Iowa may be the next state to allow gay marriages. This comes on Tuesday, December 9th, after arguments ended before the Iowa Supreme Court. Varnum vs. Brien involves six same-sex Iowa couples who sued Polk County Recorder and Registrar Timothy Brien in 2005, after his office denied them marriage licenses.
The case stems from an August 2007 decision by Polk County District Court Judge Robert Hanson, who ruled that the state law allowing marriage only between a man and a woman violates the rights of due process and equal protection.
After the ruling, almost two dozen people applied for marriage licenses in Polk County, but only one couple successfully got married before Hanson stayed his decision the next day.
“We are suggesting that everybody be able to participate equally in an institution that has existed since the beginning of this state,” said former Iowa Solicitor General Dennis Johnson.
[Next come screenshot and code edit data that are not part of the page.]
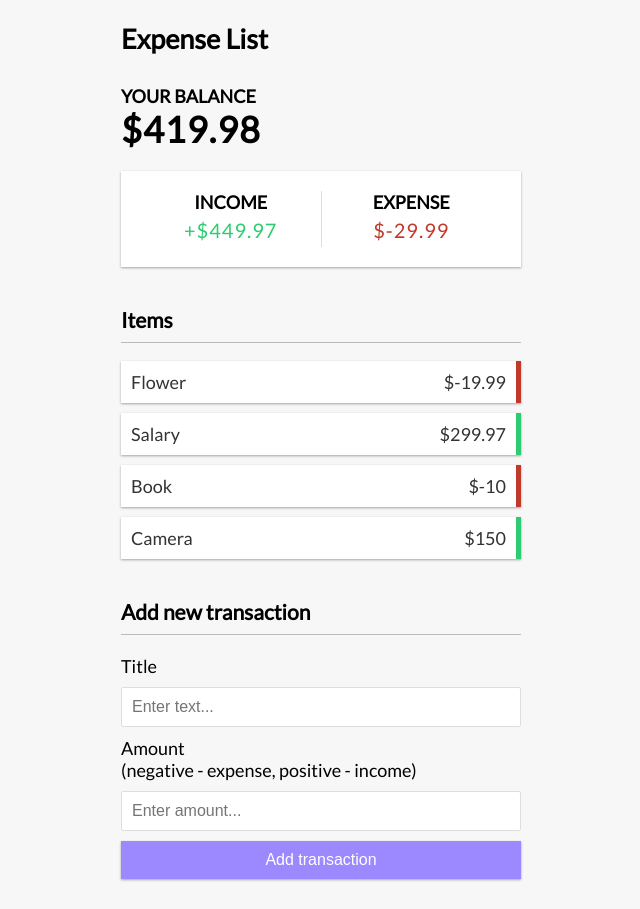
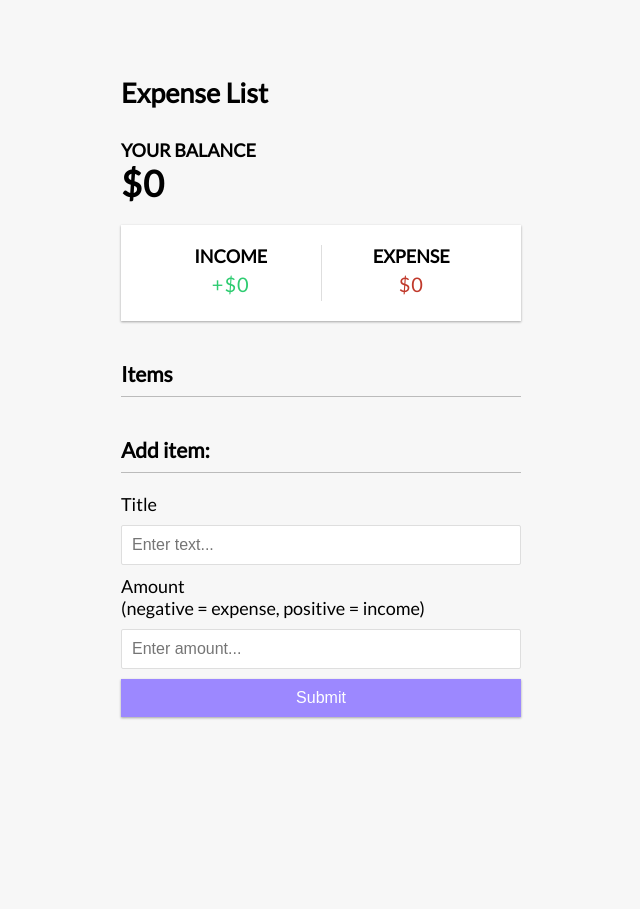
Before and after one commit to BrandonWingerAir/expenses-vue-composition-api, a Vue app: page / in a window 1280 px wide. Shown: the whole page, without its empty margins (319-959 px from the left). After the commit the page ends 800 px from the top, so only its background shows below. Built offline with nearby package versions, Linux system fonts and the light colour scheme.

Commit message:
save & load list local storage functionality

```diff
--- a/src/App.vue
+++ b/src/App.vue
@@ -17,16 +17,19 @@ import AddTransaction from './components/AddTransaction.vue';
 
 import {useToast} from 'vue-toastification';
 
-import { ref, computed } from 'vue';
+import { ref, computed, onMounted } from 'vue';
 
 const toast = useToast();
 
-const transactions = ref([
-  { id: 1, text: 'Flower', amount: -19.99 },
-  { id: 2, text: 'Salary', amount: 299.97 },
-  { id: 3, text: 'Book', amount: -10 },
-  { id: 4, text: 'Camera', amount: 150 }
-]);
+const transactions = ref([]);
+
+onMounted(() => {
+  const savedTransactions = JSON.parse(localStorage.getItem('expense_list_transactions'));
+
+  if (savedTransactions) {
+    transactions.value = savedTransactions;
+  }
+})
 
 // Total Amount
 const total = computed(() => {
@@ -55,12 +58,15 @@ const expenses = computed(() => {
   .toFixed(2);
 });
 
+// Add Item
 const handleTransactionSubmitted = (transactionData) => {
   transactions.value.push({
     id: generateUniqueId(),
     text: transactionData.text,
     amount: transactionData.amount
   });
+
+  saveListToLocalStorage();
 
   toast.success('Transaction added!');
 };
@@ -74,6 +80,13 @@ const generateUniqueId = () => {
 const handleTransactionDeleted = (id) => {
   transactions.value = transactions.value.filter((transaction) => transaction.id !== id);
 
+  saveListToLocalStorage();
+
   toast.success('Transaction deleted.');
 }
+
+// Save to local storage
+const saveListToLocalStorage = () => {
+  localStorage.setItem('expense_list_transactions', JSON.stringify(transactions.value));
+}
 </script>
--- a/src/components/AddTransaction.vue
+++ b/src/components/AddTransaction.vue
@@ -1,5 +1,5 @@
 <template>
-  <h3>Add new transaction</h3>
+  <h3>Add item:</h3>
 
   <form id="form" @submit.prevent="onSubmit">
     <div class="form-control">
@@ -9,11 +9,11 @@
     <div class="form-control">
       <label for="amount"
         >Amount <br />
-        (negative - expense, positive - income)</label
+        (negative = expense, positive = income)</label
       >
       <input type="text" v-model="amount" id="amount" placeholder="Enter amount..." />
     </div>
-    <button class="btn">Add transaction</button>
+    <button class="btn">Submit</button>
   </form>
 </template>
 
```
He added, “my clients have exactly the same constitutional rights as everybody else, (but) they choose to marry someone of the same sex.”
Iowa is the most recent state to nab the national spotlight over the issue of gay marriage. In November, California notably passed Proposition 8, a gay marriage ban, that prompted nation wide protests. On October 10th, the Connecticut Supreme Court ruled that ruled that were discriminatory and the state must allow same-sex marriage under the equal protection clause of its constitution. Thirty states have laws banning gay marriage.